[Extracted data entries]

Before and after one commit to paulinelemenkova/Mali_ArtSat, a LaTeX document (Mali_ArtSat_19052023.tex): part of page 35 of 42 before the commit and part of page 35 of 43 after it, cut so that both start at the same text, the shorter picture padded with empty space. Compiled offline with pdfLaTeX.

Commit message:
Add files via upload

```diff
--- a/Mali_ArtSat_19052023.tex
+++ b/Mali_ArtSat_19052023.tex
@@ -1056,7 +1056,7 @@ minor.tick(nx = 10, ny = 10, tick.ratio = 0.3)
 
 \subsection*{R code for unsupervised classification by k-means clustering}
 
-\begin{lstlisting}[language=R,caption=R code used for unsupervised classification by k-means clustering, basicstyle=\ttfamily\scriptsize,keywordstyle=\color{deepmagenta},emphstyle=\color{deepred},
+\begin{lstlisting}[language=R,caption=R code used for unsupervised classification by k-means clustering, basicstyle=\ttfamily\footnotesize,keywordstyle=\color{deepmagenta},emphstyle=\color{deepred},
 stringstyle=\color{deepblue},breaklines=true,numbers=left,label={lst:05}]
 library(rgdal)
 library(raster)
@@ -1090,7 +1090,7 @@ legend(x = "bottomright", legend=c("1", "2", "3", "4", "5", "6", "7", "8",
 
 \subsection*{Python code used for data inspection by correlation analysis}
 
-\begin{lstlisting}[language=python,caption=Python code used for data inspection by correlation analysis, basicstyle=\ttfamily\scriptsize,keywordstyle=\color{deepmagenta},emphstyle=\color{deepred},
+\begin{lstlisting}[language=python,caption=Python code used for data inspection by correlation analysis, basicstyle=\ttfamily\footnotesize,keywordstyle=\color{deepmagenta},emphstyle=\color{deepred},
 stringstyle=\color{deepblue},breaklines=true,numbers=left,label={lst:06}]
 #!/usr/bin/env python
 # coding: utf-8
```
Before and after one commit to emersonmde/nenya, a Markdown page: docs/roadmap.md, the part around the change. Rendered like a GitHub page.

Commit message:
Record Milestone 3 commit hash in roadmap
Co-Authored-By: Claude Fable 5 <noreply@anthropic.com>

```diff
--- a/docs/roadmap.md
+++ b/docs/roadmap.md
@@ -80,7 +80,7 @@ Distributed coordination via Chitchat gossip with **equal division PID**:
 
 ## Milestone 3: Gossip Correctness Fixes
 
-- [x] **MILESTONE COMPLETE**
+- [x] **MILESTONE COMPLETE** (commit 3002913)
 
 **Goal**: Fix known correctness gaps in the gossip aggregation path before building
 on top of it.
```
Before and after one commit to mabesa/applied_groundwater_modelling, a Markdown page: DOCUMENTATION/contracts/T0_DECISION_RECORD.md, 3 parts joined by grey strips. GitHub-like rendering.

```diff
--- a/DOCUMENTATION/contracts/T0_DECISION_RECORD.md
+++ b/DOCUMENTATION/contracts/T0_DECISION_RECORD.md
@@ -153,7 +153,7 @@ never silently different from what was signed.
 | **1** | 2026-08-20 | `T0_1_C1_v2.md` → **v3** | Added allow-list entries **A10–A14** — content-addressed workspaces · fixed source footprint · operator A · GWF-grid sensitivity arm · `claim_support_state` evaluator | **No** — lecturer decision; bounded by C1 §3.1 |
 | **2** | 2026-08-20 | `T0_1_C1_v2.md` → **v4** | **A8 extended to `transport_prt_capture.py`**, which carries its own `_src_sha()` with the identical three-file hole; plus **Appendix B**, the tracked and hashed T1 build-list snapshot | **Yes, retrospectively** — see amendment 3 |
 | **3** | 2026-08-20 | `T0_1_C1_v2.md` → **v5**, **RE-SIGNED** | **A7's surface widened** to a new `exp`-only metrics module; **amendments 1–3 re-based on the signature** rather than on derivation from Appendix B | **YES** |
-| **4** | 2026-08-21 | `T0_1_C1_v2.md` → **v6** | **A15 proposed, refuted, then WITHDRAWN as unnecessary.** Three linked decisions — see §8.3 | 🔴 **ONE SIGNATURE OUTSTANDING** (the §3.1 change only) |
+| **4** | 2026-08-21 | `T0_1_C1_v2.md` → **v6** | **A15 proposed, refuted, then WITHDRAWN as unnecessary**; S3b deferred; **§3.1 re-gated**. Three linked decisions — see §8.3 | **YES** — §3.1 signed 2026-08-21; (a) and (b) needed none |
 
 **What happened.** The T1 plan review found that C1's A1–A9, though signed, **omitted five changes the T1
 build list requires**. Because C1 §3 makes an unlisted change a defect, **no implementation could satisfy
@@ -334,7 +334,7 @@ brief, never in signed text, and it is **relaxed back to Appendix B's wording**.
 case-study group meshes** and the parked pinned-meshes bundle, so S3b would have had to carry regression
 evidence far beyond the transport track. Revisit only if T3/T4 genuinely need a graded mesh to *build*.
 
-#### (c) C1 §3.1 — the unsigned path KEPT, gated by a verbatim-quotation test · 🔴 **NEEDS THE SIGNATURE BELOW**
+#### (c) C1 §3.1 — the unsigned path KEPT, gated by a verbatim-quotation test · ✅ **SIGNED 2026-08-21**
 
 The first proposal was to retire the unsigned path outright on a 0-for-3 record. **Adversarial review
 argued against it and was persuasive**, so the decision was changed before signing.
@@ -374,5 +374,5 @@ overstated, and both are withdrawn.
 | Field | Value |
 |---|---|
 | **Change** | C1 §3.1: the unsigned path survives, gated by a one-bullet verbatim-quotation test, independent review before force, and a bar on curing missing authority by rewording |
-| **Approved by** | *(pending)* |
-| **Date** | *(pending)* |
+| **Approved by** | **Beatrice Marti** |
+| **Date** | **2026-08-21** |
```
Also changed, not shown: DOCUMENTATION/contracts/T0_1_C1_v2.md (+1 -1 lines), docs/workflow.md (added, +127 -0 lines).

Your task - Pull every line containing "only" out of the records.

Task solution -
 | **3** | 2026-08-20 | `T0_1_C1_v2.md` → **v5**, **RE-SIGNED** | **A7's surface widened** to a new `exp`-only metrics module; **amendments 1–3 re-based on the signature** rather than on derivation from Appendix B | **YES** |
-| **4** | 2026-08-21 | `T0_1_C1_v2.md` → **v6** | **A15 proposed, refuted, then WITHDRAWN as unnecessary.** Three linked decisions — see §8.3 | 🔴 **ONE SIGNATURE OUTSTANDING** (the §3.1 change only) |
 evidence far beyond the transport track. Revisit only if T3/T4 genuinely need a graded mesh to *build*.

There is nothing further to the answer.